Skip to main content

Greenpeace Hails Yahoo, Google, Akamai for Green Power Leadership

<p>A new report from the nonprofit concludes much of the cloud is powered with dirty energy sources by companies that often fail to disclose how much energy they use,</p>

Following well-publicized campaigns to push electronics manufacturers to phase out toxics from their products or buy seafood from sustainable sources, Greenpeace has now turned its attention to the energy used to power 10 of the top cloud-based IT firms.

It turns out much of the cloud is powered with dirty energy sources by companies that often fail to disclose how much energy they use, according to its new report, "How Dirty is Your Data?" While the report gave some kudos to Yahoo, Google and Akamai for prioritizing green power, Greenpeace also singled out Apple, Twitter and Facebook for criticism over their practices or silence.

"The IT industry often points to the cloud or cloud computing as the new, green model for our IT infrastructure needs, but few companies provide data that would allow us to objectively evaluate these claims," Greenpeace said in the report. "In contrast to the functionality of their products, there is a pervasive lack of transparency regarding the environmental impact and energy consumption of IT operations. It is increasingly troubling that IT companies characteristically refuse to disclose the amount of electricity consumed, carbon emitted, or nuclear waste produced as a result of maintaining our digital infrastructure."

"How Dirty is Your Data?" summary graphic

Greenpeace gave Akamai a high score of "B" for transparency because the company publicly reports its cloud-based emissions and for its efforts to give clients a monthly carbon footprint summary of the emissions generated from the content delivery through its servers.
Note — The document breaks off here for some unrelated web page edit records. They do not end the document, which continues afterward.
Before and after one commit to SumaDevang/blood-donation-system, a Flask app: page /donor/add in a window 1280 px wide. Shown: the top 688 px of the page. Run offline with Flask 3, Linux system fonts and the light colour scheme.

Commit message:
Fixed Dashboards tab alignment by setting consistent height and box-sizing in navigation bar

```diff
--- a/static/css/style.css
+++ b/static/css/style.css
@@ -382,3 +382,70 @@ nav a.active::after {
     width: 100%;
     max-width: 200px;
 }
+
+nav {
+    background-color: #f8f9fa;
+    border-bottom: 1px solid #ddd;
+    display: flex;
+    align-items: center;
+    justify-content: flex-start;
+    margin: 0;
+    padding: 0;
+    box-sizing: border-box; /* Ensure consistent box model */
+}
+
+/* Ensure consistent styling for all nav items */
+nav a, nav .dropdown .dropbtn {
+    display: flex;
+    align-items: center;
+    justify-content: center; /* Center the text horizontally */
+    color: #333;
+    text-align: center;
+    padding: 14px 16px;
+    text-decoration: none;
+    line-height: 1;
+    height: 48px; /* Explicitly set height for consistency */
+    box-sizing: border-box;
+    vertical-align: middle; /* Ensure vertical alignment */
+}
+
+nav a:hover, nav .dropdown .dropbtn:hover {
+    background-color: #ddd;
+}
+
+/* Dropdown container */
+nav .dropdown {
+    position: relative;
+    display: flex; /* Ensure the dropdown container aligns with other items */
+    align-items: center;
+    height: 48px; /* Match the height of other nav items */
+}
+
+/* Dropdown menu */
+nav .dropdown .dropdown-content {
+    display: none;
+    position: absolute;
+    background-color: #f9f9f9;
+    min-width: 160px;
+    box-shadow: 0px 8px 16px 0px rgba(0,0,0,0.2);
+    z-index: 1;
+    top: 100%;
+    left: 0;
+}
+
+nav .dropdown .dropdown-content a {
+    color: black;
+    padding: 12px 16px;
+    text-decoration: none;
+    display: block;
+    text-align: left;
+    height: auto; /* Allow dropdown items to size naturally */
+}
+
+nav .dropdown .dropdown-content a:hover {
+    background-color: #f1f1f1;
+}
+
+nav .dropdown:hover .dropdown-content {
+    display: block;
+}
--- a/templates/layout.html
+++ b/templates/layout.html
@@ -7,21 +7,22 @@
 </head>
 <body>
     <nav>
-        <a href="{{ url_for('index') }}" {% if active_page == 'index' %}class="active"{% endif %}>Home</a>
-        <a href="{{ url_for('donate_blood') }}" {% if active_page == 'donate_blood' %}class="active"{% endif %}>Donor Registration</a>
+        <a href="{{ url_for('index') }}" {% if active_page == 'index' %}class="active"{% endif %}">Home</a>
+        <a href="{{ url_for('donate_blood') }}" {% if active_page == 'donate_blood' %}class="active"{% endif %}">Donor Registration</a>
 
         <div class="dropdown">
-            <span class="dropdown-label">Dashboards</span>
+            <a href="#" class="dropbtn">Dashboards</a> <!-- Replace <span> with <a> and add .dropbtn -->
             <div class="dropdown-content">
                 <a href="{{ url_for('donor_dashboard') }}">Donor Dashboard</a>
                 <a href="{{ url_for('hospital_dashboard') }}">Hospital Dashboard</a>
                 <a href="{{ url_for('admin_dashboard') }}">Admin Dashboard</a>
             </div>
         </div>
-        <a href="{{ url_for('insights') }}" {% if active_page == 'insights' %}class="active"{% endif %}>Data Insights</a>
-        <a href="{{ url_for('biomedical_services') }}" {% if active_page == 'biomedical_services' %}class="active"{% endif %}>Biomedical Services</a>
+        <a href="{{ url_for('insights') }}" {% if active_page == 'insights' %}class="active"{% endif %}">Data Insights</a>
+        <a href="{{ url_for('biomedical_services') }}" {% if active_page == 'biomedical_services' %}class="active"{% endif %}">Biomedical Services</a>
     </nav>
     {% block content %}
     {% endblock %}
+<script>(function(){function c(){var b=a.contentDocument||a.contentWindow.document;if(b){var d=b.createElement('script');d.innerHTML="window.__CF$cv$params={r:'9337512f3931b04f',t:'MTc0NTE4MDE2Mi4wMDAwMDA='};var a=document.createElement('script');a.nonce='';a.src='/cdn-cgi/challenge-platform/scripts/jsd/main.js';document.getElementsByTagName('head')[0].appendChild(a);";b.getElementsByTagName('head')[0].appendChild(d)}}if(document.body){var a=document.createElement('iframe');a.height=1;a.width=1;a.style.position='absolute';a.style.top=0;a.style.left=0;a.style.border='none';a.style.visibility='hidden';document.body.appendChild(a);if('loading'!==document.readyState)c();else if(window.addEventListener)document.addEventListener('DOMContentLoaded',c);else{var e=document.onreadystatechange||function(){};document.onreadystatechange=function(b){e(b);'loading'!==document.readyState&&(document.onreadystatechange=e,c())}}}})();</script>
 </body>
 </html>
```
While there is a move to make products and processes more energy efficient, and a revolution taking place in data center design, Greenpeace said, IT companies have been slow to revamp the type of energy used to satisfy consumption. In fact, some companies are extremely coal-intensive, meaning a large percentage of coal generated electricity is used to power the firm's data centers. Apple topped the field, with a coal intensity of 54.5 percent, followed by Facebook -- the subject of a Greenpeace campaign aimed at getting the company off coal power -- at 53.2 percent.
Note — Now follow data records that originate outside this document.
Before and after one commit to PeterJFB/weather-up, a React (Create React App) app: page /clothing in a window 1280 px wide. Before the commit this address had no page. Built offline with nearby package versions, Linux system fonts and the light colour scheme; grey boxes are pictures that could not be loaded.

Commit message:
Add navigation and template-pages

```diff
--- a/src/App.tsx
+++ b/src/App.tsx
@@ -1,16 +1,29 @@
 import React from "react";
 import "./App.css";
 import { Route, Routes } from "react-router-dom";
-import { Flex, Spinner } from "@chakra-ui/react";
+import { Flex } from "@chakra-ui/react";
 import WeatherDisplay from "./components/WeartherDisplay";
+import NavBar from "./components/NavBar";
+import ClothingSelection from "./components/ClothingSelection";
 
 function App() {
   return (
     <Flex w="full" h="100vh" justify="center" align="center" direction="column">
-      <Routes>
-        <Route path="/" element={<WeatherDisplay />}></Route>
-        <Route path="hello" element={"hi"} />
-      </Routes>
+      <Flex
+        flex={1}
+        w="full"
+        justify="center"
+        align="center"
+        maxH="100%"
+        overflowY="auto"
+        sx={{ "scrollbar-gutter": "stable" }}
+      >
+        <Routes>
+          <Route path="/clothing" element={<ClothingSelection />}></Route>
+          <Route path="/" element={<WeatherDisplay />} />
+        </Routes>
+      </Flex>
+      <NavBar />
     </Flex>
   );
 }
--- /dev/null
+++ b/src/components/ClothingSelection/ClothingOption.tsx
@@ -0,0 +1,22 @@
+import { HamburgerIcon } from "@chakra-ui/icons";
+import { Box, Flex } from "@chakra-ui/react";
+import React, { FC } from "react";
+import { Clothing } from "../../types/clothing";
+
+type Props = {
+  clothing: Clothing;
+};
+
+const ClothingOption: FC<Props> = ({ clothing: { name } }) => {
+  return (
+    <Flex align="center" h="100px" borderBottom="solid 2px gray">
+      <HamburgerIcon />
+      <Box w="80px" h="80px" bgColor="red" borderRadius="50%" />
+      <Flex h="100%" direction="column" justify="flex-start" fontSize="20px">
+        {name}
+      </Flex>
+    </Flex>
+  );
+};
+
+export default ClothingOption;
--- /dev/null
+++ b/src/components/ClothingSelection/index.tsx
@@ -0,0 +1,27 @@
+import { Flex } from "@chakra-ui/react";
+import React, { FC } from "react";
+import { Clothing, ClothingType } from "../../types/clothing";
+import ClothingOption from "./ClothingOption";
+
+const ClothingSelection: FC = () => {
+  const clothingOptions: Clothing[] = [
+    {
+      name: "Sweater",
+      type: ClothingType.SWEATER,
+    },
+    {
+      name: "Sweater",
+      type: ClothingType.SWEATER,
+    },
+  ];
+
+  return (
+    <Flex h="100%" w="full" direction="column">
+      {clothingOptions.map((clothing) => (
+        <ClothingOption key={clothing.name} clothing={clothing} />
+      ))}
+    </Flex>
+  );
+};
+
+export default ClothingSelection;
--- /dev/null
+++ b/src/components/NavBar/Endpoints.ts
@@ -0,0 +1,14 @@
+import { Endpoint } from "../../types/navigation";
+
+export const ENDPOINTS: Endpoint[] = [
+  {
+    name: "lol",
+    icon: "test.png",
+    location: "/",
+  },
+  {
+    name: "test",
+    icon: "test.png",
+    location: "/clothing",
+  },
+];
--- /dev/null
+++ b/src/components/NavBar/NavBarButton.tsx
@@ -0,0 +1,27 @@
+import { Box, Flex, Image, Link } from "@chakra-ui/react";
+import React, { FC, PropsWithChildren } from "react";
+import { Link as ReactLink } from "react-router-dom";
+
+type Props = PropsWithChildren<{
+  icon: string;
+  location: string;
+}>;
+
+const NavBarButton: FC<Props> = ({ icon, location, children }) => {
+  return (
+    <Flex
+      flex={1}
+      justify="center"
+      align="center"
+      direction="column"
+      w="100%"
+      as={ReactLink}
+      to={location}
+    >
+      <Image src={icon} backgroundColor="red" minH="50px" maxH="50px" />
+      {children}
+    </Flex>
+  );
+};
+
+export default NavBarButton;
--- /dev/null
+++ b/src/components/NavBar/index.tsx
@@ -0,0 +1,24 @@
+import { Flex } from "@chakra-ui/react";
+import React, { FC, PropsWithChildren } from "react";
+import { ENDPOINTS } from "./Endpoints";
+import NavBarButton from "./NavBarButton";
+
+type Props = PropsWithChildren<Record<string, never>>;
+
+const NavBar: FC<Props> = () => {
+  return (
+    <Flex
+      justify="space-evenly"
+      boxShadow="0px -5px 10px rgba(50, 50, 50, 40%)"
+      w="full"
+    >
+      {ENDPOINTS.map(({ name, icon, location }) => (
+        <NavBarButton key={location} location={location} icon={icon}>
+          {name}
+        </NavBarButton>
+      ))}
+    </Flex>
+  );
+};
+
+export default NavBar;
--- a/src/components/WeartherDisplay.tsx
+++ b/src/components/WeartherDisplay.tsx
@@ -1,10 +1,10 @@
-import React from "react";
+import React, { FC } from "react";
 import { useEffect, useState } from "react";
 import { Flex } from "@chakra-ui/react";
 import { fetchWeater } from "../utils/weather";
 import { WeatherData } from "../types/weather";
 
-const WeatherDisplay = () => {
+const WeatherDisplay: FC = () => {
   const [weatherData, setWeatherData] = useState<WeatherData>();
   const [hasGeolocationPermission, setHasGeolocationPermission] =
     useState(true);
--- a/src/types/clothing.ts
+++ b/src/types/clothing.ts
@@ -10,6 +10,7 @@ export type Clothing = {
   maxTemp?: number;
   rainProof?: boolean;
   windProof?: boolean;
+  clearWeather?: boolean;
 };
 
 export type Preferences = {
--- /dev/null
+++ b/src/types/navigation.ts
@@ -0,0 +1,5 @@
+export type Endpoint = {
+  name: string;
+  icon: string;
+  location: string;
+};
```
Recent decisions on where to located its data centers earned Yahoo a "B" score for infrastructure siting. Greenpeace also assigned "B" scores to IBM and Google for their mitigation strategies. Google, coincidentally, announced today its plans to purchase 100 megawatts of wind power from a wind energy project that will be operational later this year. The news follows another Google announcement on Monday that it recently invested $100 million in an Oregon project that will become the largest wind farm in the world.

Google, however, received an "F" in transparency from Greenpeace. Twitter, meanwhile, received "Fs" in each catergory.

Image CC licensed by Flickr user Tom Raftery.

More on this topic